## Source data:
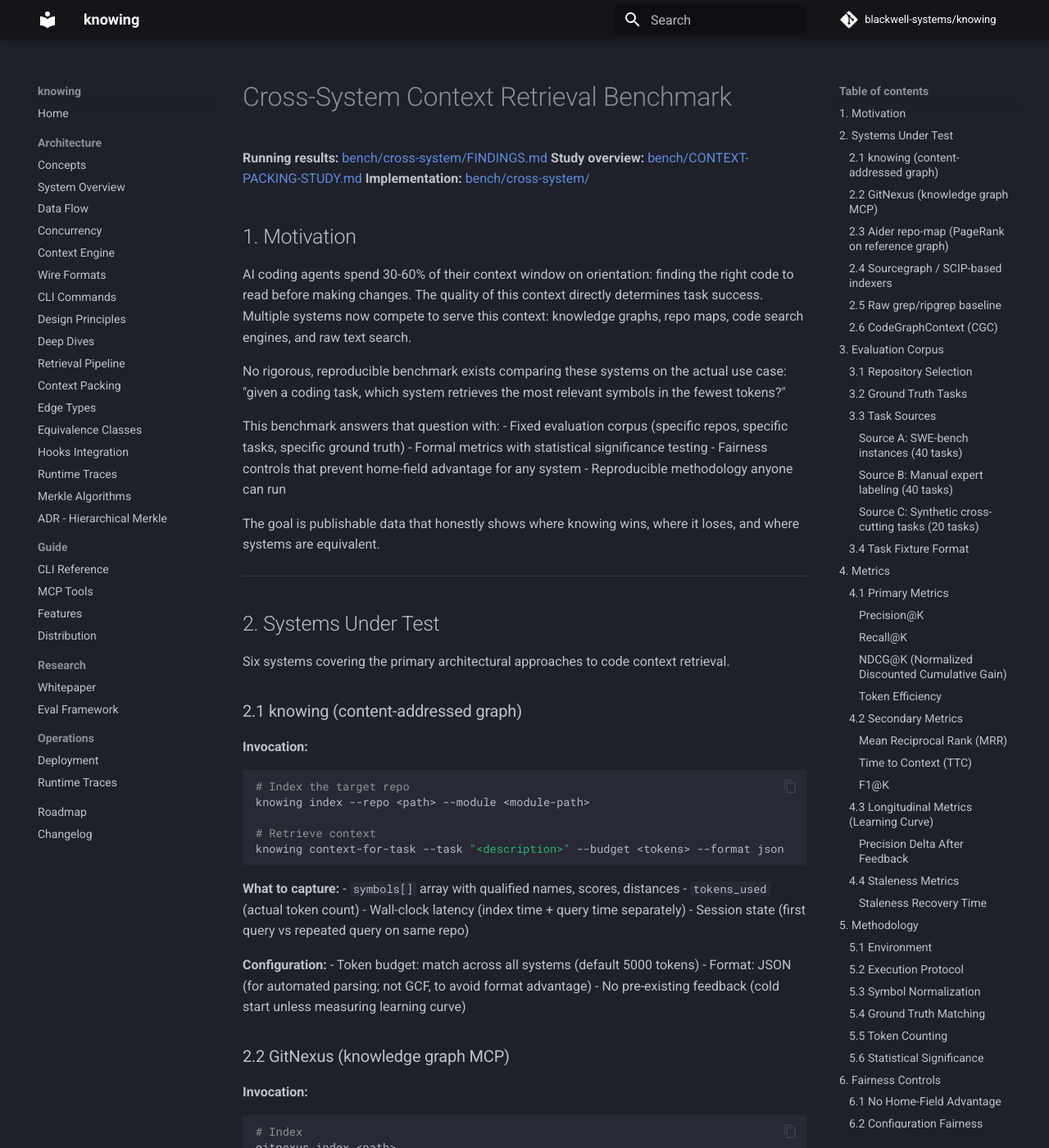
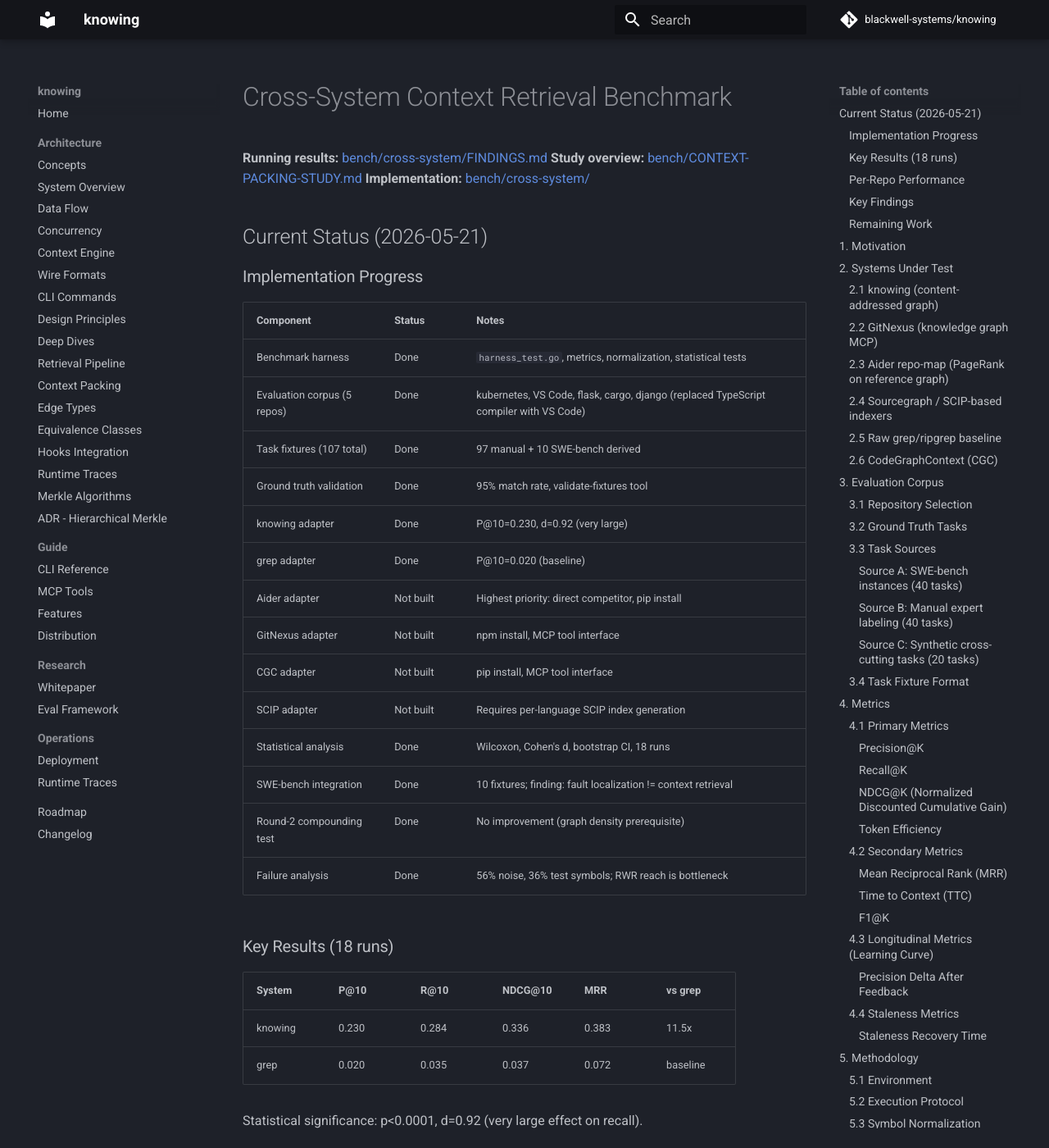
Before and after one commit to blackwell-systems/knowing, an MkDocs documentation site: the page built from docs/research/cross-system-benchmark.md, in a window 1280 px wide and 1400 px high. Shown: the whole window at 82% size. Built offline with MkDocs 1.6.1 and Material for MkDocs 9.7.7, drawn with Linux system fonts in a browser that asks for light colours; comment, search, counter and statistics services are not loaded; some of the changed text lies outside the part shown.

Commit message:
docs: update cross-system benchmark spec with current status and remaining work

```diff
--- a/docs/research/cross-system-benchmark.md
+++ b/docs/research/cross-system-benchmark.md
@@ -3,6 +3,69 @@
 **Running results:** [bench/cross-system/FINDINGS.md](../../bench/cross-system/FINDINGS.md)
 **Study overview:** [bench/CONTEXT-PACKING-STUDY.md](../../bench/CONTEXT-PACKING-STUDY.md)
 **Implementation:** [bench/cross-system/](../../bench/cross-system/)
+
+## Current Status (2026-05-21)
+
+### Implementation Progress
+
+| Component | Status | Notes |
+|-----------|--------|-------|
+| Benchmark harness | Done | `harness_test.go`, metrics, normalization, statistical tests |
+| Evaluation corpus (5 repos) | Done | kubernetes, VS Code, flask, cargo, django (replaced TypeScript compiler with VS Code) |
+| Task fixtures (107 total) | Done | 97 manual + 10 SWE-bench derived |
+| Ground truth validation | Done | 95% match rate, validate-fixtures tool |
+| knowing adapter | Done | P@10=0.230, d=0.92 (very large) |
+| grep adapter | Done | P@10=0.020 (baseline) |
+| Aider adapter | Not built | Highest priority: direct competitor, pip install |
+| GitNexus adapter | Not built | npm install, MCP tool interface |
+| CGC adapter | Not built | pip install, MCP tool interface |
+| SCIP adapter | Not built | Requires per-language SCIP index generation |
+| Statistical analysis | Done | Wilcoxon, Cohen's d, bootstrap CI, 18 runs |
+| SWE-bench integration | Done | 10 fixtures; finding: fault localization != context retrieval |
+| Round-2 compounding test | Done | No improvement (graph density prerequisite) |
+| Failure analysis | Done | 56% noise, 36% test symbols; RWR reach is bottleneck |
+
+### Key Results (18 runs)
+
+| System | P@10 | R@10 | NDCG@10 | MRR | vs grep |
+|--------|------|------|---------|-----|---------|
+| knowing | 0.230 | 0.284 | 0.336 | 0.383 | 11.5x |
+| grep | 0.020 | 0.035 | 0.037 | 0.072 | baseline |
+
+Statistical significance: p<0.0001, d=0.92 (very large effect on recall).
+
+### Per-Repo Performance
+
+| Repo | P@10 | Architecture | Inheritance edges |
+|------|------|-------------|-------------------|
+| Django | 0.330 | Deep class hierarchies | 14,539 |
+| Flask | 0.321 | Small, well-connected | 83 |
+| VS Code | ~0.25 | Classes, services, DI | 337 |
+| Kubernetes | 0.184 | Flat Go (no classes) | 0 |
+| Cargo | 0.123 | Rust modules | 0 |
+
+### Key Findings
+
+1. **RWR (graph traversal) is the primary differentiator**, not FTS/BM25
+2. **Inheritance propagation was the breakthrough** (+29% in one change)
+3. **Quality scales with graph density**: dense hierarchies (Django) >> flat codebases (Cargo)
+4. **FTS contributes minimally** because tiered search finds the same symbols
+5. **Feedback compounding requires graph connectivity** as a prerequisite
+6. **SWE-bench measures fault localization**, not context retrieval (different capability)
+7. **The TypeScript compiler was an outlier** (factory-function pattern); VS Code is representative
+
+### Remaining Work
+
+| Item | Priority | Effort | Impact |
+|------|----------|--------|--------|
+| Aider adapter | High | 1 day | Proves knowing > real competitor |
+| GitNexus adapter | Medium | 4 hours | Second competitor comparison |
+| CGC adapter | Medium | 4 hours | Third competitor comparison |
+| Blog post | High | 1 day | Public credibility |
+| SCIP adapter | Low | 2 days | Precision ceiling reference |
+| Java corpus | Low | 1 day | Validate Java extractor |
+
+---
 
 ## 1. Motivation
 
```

## Task description:
Give the listing above again exactly, minus any images.

## Exercise result:
Before and after one commit to blackwell-systems/knowing, an MkDocs documentation site: the page built from docs/research/cross-system-benchmark.md, in a window 1280 px wide and 1400 px high. Shown: the whole window at 82% size. Built offline with MkDocs 1.6.1 and Material for MkDocs 9.7.7, drawn with Linux system fonts in a browser that asks for light colours; comment, search, counter and statistics services are not loaded; some of the changed text lies outside the part shown.

Commit message:
docs: update cross-system benchmark spec with current status and remaining work

```diff
--- a/docs/research/cross-system-benchmark.md
+++ b/docs/research/cross-system-benchmark.md
@@ -3,6 +3,69 @@
 **Running results:** [bench/cross-system/FINDINGS.md](../../bench/cross-system/FINDINGS.md)
 **Study overview:** [bench/CONTEXT-PACKING-STUDY.md](../../bench/CONTEXT-PACKING-STUDY.md)
 **Implementation:** [bench/cross-system/](../../bench/cross-system/)
+
+## Current Status (2026-05-21)
+
+### Implementation Progress
+
+| Component | Status | Notes |
+|-----------|--------|-------|
+| Benchmark harness | Done | `harness_test.go`, metrics, normalization, statistical tests |
+| Evaluation corpus (5 repos) | Done | kubernetes, VS Code, flask, cargo, django (replaced TypeScript compiler with VS Code) |
+| Task fixtures (107 total) | Done | 97 manual + 10 SWE-bench derived |
+| Ground truth validation | Done | 95% match rate, validate-fixtures tool |
+| knowing adapter | Done | P@10=0.230, d=0.92 (very large) |
+| grep adapter | Done | P@10=0.020 (baseline) |
+| Aider adapter | Not built | Highest priority: direct competitor, pip install |
+| GitNexus adapter | Not built | npm install, MCP tool interface |
+| CGC adapter | Not built | pip install, MCP tool interface |
+| SCIP adapter | Not built | Requires per-language SCIP index generation |
+| Statistical analysis | Done | Wilcoxon, Cohen's d, bootstrap CI, 18 runs |
+| SWE-bench integration | Done | 10 fixtures; finding: fault localization != context retrieval |
+| Round-2 compounding test | Done | No improvement (graph density prerequisite) |
+| Failure analysis | Done | 56% noise, 36% test symbols; RWR reach is bottleneck |
+
+### Key Results (18 runs)
+
+| System | P@10 | R@10 | NDCG@10 | MRR | vs grep |
+|--------|------|------|---------|-----|---------|
+| knowing | 0.230 | 0.284 | 0.336 | 0.383 | 11.5x |
+| grep | 0.020 | 0.035 | 0.037 | 0.072 | baseline |
+
+Statistical significance: p<0.0001, d=0.92 (very large effect on recall).
+
+### Per-Repo Performance
+
+| Repo | P@10 | Architecture | Inheritance edges |
+|------|------|-------------|-------------------|
+| Django | 0.330 | Deep class hierarchies | 14,539 |
+| Flask | 0.321 | Small, well-connected | 83 |
+| VS Code | ~0.25 | Classes, services, DI | 337 |
+| Kubernetes | 0.184 | Flat Go (no classes) | 0 |
+| Cargo | 0.123 | Rust modules | 0 |
+
+### Key Findings
+
+1. **RWR (graph traversal) is the primary differentiator**, not FTS/BM25
+2. **Inheritance propagation was the breakthrough** (+29% in one change)
+3. **Quality scales with graph density**: dense hierarchies (Django) >> flat codebases (Cargo)
+4. **FTS contributes minimally** because tiered search finds the same symbols
+5. **Feedback compounding requires graph connectivity** as a prerequisite
+6. **SWE-bench measures fault localization**, not context retrieval (different capability)
+7. **The TypeScript compiler was an outlier** (factory-function pattern); VS Code is representative
+
+### Remaining Work
+
+| Item | Priority | Effort | Impact |
+|------|----------|--------|--------|
+| Aider adapter | High | 1 day | Proves knowing > real competitor |
+| GitNexus adapter | Medium | 4 hours | Second competitor comparison |
+| CGC adapter | Medium | 4 hours | Third competitor comparison |
+| Blog post | High | 1 day | Public credibility |
+| SCIP adapter | Low | 2 days | Precision ceiling reference |
+| Java corpus | Low | 1 day | Validate Java extractor |
+
+---
 
 ## 1. Motivation
 
```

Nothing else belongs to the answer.